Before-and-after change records
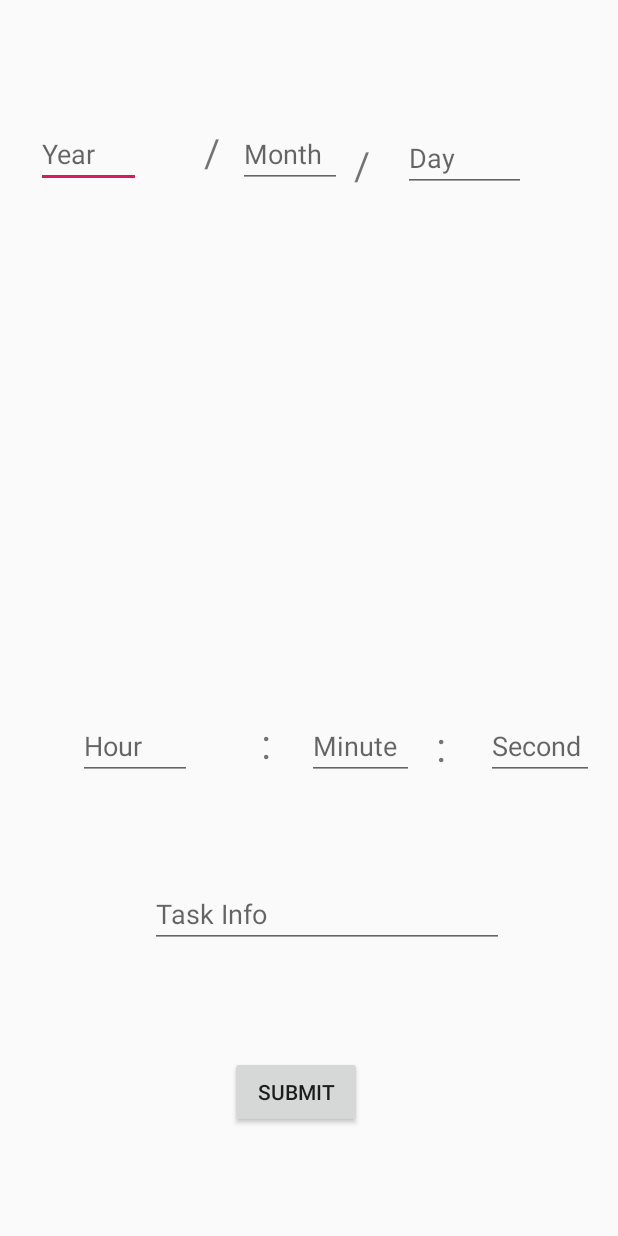
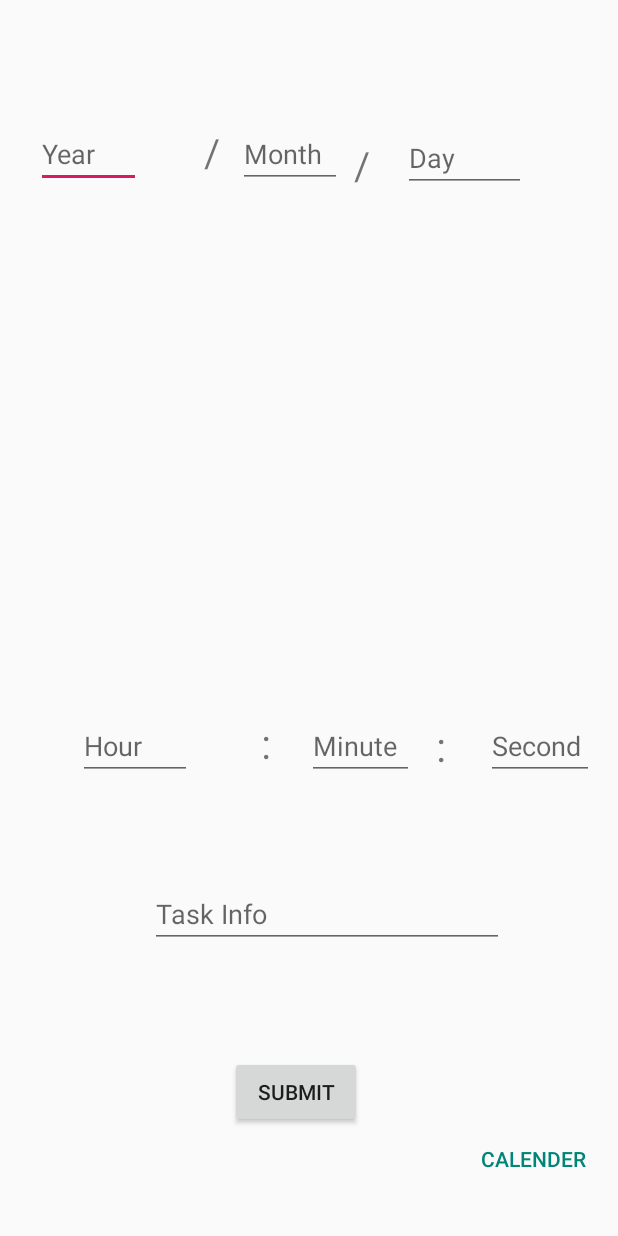
Before and after one commit to Alirezaprogramerrd99/androidProjectsMainAp, an Android app: the ListActivity screen opened directly, with no data from a screen before it, on a phone screen of 412 x 824 dp. Run offline under Robolectric (Android 15) with nearby library versions, the phone set to English and light mode, and no system bars.

```diff
--- a/app/src/main/java/com/example/alireza/myapplicationfirst/ListActivity.java
+++ b/app/src/main/java/com/example/alireza/myapplicationfirst/ListActivity.java
@@ -19,6 +19,7 @@ public class ListActivity extends AppCompatActivity {
     EditText taskMinute;
     EditText taskSecond;
     Button submitBtn;
+    Button toCalender;
 
     public boolean checkDatesEnterd(EditText year, EditText month, EditText day, EditText hour, EditText minute, EditText second){
         if (year.getText().toString().equals("")  && month.getText().toString().equals("")  && day.getText().toString().equals("")
@@ -50,6 +51,7 @@ public class ListActivity extends AppCompatActivity {
         taskMinute = (EditText) findViewById(R.id.MinuteTxt);
         taskSecond = (EditText) findViewById(R.id.SecondTxt);
         submitBtn = (Button) findViewById(R.id.SubmitBtn);
+        toCalender = (Button) findViewById(R.id.goTOCalender);
 
 /*        String M, D, H, Min, Sec;
         msg = taskInfo.getText().toString();
@@ -60,10 +62,6 @@ public class ListActivity extends AppCompatActivity {
 //        H = taskHour.getText().toString();
 //        Min = taskMinute.getText().toString();
 //        Sec = taskSecond.getText().toString();
-
-
-
-
 
             submitBtn.setOnClickListener(new View.OnClickListener() {
 
@@ -85,7 +83,6 @@ public class ListActivity extends AppCompatActivity {
 //                                Toast.LENGTH_LONG).show();
                     }
 
-
                         startActivity(toList);
 
                     resetEditTexts();
@@ -93,5 +90,16 @@ public class ListActivity extends AppCompatActivity {
                 }
             });
 
+            toCalender.setOnClickListener(new View.OnClickListener() {
+                @Override
+                public void onClick(View v) {
+
+                    Intent tocal = new Intent(getApplicationContext(), CalanderActivity.class);
+                    startActivity(tocal);
+                }
+            });
+
+
+
     }
 }
--- a/app/src/main/res/layout/activity_list.xml
+++ b/app/src/main/res/layout/activity_list.xml
@@ -155,4 +155,16 @@
         app:layout_constraintEnd_toEndOf="parent"
         app:layout_constraintHorizontal_bias="0.471"
         app:layout_constraintStart_toStartOf="parent" />
+
+    <Button
+        android:id="@+id/goTOCalender"
+        style="@style/Widget.AppCompat.Button.Borderless"
+        android:layout_width="97dp"
+        android:layout_height="39dp"
+        android:layout_marginEnd="8dp"
+        android:layout_marginBottom="32dp"
+        android:text="calender"
+        android:textColor="@color/colorPrimary"
+        app:layout_constraintBottom_toBottomOf="parent"
+        app:layout_constraintEnd_toEndOf="parent" />
 </android.support.constraint.ConstraintLayout>
```
Also changed, not shown: app/src/main/java/com/example/alireza/myapplicationfirst/CalanderActivity.java (+19 -0 lines), app/src/main/res/layout/activity_calander.xml (+5 -3 lines).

**PROBLEM TO WORK ON:**
Print all the entries exactly as they appear, without the pictures.

**EXERCISE ANSWER:**
Before and after one commit to Alirezaprogramerrd99/androidProjectsMainAp, an Android app: the ListActivity screen opened directly, with no data from a screen before it, on a phone screen of 412 x 824 dp. Run offline under Robolectric (Android 15) with nearby library versions, the phone set to English and light mode, and no system bars.

```diff
--- a/app/src/main/java/com/example/alireza/myapplicationfirst/ListActivity.java
+++ b/app/src/main/java/com/example/alireza/myapplicationfirst/ListActivity.java
@@ -19,6 +19,7 @@ public class ListActivity extends AppCompatActivity {
     EditText taskMinute;
     EditText taskSecond;
     Button submitBtn;
+    Button toCalender;
 
     public boolean checkDatesEnterd(EditText year, EditText month, EditText day, EditText hour, EditText minute, EditText second){
         if (year.getText().toString().equals("")  && month.getText().toString().equals("")  && day.getText().toString().equals("")
@@ -50,6 +51,7 @@ public class ListActivity extends AppCompatActivity {
         taskMinute = (EditText) findViewById(R.id.MinuteTxt);
         taskSecond = (EditText) findViewById(R.id.SecondTxt);
         submitBtn = (Button) findViewById(R.id.SubmitBtn);
+        toCalender = (Button) findViewById(R.id.goTOCalender);
 
 /*        String M, D, H, Min, Sec;
         msg = taskInfo.getText().toString();
@@ -60,10 +62,6 @@ public class ListActivity extends AppCompatActivity {
 //        H = taskHour.getText().toString();
 //        Min = taskMinute.getText().toString();
 //        Sec = taskSecond.getText().toString();
-
-
-
-
 
             submitBtn.setOnClickListener(new View.OnClickListener() {
 
@@ -85,7 +83,6 @@ public class ListActivity extends AppCompatActivity {
 //                                Toast.LENGTH_LONG).show();
                     }
 
-
                         startActivity(toList);
 
                     resetEditTexts();
@@ -93,5 +90,16 @@ public class ListActivity extends AppCompatActivity {
                 }
             });
 
+            toCalender.setOnClickListener(new View.OnClickListener() {
+                @Override
+                public void onClick(View v) {
+
+                    Intent tocal = new Intent(getApplicationContext(), CalanderActivity.class);
+                    startActivity(tocal);
+                }
+            });
+
+
+
     }
 }
--- a/app/src/main/res/layout/activity_list.xml
+++ b/app/src/main/res/layout/activity_list.xml
@@ -155,4 +155,16 @@
         app:layout_constraintEnd_toEndOf="parent"
         app:layout_constraintHorizontal_bias="0.471"
         app:layout_constraintStart_toStartOf="parent" />
+
+    <Button
+        android:id="@+id/goTOCalender"
+        style="@style/Widget.AppCompat.Button.Borderless"
+        android:layout_width="97dp"
+        android:layout_height="39dp"
+        android:layout_marginEnd="8dp"
+        android:layout_marginBottom="32dp"
+        android:text="calender"
+        android:textColor="@color/colorPrimary"
+        app:layout_constraintBottom_toBottomOf="parent"
+        app:layout_constraintEnd_toEndOf="parent" />
 </android.support.constraint.ConstraintLayout>
```
Also changed, not shown: app/src/main/java/com/example/alireza/myapplicationfirst/CalanderActivity.java (+19 -0 lines), app/src/main/res/layout/activity_calander.xml (+5 -3 lines).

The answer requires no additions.